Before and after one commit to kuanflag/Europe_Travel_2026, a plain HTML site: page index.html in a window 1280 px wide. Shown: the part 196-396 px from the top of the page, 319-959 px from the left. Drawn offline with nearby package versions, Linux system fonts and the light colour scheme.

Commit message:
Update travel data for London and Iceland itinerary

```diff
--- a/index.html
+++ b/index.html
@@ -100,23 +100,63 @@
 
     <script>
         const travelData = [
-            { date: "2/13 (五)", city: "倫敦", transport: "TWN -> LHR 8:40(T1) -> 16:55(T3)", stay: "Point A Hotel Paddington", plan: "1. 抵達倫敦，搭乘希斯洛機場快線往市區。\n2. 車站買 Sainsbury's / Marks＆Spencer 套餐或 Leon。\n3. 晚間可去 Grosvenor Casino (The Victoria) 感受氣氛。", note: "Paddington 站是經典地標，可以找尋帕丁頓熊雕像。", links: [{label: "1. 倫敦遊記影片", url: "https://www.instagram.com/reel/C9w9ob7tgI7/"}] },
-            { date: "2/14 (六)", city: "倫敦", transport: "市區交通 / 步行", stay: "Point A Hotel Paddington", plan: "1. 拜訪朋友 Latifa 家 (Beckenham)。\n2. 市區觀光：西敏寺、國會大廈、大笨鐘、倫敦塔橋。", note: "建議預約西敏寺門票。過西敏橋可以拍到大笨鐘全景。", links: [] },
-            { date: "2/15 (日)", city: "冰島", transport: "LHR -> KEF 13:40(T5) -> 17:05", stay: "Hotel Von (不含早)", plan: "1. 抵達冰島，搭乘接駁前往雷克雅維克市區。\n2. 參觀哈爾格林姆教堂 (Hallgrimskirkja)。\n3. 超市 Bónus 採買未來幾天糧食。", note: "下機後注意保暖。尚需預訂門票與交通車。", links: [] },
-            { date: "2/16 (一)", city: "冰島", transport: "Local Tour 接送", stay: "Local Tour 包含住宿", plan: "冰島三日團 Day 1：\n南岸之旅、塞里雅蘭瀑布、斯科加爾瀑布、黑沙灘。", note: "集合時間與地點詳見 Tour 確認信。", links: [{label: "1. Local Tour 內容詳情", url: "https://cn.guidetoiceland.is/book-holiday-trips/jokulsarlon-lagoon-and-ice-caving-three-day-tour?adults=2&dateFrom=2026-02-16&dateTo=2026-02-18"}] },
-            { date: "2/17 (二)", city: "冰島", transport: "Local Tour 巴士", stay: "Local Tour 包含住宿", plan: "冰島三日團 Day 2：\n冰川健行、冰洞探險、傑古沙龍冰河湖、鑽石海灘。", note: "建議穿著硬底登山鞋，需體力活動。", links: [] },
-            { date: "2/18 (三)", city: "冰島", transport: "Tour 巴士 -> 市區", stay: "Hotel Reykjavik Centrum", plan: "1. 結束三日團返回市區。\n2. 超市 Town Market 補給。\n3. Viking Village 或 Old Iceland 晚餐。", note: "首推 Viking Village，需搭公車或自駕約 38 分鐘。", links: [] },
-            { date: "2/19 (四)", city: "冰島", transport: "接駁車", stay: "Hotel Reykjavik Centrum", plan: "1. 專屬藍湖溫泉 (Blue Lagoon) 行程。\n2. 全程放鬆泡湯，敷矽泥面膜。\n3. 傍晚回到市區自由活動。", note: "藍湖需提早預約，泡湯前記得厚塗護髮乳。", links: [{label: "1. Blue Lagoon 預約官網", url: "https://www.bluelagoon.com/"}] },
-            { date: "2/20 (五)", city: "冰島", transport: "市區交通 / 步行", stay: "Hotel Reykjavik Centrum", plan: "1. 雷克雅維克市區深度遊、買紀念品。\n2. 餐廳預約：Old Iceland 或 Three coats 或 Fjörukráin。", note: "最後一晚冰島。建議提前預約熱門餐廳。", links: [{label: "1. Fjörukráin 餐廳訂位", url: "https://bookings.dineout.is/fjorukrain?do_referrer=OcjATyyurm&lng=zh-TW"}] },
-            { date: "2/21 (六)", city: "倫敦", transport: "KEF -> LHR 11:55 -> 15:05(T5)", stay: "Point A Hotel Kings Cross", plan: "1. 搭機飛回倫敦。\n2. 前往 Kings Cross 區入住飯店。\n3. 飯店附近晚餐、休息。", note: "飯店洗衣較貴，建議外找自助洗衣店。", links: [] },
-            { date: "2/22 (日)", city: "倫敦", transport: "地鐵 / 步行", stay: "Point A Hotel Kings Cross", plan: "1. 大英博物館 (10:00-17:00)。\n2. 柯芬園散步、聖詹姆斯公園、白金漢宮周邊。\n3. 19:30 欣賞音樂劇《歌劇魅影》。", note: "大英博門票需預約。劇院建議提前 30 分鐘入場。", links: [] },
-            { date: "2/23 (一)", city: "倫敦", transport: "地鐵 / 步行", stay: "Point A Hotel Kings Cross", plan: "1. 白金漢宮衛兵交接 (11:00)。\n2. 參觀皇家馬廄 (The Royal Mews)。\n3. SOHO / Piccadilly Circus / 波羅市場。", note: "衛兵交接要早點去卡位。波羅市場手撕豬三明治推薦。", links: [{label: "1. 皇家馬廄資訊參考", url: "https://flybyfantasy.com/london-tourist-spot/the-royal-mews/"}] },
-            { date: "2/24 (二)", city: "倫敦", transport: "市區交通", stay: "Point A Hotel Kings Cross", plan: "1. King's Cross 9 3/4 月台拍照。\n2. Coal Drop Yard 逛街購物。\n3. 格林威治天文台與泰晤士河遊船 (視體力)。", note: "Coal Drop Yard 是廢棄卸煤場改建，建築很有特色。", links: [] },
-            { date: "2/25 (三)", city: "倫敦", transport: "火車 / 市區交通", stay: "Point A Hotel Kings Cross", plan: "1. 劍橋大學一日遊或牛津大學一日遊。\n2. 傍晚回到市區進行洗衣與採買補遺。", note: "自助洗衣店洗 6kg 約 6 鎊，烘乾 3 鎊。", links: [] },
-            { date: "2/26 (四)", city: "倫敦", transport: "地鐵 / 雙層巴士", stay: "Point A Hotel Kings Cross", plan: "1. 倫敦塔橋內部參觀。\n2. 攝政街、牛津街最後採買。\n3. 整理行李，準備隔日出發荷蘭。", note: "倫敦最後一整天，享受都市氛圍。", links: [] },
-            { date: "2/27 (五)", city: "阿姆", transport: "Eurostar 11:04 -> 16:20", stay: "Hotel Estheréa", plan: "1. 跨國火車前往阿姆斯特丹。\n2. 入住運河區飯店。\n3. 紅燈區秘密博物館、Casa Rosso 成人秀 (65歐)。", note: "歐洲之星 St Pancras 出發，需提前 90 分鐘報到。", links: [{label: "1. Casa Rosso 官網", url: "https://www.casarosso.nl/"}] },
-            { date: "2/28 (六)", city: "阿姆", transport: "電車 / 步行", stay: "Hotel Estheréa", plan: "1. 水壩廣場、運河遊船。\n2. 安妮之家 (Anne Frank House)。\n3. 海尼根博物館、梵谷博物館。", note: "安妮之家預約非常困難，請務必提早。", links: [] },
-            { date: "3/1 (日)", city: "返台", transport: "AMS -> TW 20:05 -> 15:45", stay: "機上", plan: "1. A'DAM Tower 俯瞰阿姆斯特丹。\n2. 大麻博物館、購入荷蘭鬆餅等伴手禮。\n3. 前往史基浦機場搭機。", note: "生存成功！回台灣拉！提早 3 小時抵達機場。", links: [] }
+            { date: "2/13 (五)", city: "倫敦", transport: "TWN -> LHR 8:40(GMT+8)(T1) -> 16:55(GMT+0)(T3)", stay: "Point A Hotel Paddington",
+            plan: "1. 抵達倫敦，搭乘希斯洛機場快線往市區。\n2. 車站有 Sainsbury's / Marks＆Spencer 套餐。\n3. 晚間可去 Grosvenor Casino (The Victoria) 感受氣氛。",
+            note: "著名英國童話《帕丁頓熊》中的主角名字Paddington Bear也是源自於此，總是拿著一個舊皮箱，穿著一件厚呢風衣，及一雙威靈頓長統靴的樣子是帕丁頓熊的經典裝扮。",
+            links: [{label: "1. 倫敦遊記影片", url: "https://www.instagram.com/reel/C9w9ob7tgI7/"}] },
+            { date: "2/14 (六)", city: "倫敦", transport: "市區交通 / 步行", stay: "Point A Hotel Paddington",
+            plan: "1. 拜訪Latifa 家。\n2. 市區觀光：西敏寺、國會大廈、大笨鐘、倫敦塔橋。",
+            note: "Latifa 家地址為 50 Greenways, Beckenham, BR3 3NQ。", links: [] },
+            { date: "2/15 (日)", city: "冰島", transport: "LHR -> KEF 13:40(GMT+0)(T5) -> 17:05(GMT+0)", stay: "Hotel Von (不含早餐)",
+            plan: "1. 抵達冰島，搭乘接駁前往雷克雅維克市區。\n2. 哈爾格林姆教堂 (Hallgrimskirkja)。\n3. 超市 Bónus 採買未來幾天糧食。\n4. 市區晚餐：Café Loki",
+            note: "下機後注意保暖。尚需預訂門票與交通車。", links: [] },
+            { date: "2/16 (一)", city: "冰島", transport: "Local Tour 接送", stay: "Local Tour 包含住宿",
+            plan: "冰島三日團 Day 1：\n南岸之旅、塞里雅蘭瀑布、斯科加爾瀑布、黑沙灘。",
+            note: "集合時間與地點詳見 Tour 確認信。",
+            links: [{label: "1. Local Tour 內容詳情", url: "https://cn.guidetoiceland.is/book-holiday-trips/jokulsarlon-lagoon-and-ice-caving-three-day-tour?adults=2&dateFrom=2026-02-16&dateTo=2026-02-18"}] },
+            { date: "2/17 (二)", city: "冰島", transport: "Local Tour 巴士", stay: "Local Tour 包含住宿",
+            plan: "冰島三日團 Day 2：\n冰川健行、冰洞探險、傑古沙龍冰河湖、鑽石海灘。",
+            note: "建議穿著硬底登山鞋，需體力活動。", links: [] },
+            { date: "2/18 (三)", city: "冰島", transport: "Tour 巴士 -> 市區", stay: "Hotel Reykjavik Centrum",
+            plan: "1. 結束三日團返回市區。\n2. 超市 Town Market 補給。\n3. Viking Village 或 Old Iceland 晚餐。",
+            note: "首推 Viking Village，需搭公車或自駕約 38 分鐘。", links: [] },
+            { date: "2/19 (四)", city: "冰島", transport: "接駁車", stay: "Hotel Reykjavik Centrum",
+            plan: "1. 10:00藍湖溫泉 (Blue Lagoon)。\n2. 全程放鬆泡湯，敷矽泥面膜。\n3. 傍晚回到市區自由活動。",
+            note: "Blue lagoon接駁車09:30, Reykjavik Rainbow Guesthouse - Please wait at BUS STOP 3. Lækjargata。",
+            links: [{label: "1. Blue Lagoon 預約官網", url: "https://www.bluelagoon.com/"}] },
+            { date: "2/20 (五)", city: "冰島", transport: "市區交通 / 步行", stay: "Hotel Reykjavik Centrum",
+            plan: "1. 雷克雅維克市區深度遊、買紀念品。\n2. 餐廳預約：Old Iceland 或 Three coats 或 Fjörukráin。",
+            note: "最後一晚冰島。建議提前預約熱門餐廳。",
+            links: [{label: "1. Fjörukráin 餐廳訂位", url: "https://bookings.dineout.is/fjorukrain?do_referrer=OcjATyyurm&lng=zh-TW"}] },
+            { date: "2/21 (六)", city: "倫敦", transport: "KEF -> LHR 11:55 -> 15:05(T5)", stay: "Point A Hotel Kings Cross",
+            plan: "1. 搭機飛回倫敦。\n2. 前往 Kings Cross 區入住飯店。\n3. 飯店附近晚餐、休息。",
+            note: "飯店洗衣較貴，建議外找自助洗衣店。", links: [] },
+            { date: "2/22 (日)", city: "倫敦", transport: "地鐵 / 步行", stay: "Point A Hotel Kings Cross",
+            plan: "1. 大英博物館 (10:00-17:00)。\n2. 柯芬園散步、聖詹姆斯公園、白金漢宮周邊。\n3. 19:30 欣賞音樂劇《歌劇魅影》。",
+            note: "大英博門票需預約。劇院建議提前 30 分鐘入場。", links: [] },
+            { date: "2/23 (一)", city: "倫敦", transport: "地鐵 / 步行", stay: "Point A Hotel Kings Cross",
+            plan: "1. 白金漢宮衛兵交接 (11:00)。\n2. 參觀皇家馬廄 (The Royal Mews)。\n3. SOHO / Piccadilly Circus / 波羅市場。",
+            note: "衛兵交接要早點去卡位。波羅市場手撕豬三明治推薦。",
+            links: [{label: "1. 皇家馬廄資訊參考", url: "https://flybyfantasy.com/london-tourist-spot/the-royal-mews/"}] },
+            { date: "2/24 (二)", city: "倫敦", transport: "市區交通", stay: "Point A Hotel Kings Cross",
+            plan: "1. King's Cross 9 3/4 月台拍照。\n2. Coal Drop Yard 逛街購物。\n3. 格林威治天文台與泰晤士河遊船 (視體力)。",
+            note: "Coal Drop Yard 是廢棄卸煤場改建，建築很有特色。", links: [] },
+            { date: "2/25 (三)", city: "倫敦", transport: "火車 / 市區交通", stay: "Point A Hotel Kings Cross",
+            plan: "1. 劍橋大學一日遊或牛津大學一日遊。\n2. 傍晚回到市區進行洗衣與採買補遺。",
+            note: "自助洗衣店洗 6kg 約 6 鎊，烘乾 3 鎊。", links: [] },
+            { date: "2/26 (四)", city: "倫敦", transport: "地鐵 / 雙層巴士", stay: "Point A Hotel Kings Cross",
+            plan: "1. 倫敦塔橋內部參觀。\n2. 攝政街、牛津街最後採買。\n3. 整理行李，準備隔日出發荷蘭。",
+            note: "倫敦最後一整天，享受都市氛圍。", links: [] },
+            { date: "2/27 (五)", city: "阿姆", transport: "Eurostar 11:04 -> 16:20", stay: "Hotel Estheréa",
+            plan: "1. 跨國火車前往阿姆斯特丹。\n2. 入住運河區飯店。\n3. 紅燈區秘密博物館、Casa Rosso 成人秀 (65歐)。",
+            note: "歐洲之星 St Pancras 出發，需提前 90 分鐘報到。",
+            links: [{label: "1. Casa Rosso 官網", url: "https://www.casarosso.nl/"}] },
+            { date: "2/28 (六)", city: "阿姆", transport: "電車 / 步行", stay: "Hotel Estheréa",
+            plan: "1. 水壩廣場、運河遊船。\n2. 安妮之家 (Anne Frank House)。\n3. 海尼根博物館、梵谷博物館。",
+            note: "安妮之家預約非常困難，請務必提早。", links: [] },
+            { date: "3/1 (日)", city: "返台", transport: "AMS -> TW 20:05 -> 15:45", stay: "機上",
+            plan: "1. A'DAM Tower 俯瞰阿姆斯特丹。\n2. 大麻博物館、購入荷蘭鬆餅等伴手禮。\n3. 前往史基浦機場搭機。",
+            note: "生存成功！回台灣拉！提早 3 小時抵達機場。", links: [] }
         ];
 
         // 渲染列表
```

- Required action -
Find the lines above holding the word "Village" and show them.

- Written response -
-            { date: "2/18 (三)", city: "冰島", transport: "Tour 巴士 -> 市區", stay: "Hotel Reykjavik Centrum", plan: "1. 結束三日團返回市區。\n2. 超市 Town Market 補給。\n3. Viking Village 或 Old Iceland 晚餐。", note: "首推 Viking Village，需搭公車或自駕約 38 分鐘。", links: [] },
+            plan: "1. 結束三日團返回市區。\n2. 超市 Town Market 補給。\n3. Viking Village 或 Old Iceland 晚餐。",
+            note: "首推 Viking Village，需搭公車或自駕約 38 分鐘。", links: [] },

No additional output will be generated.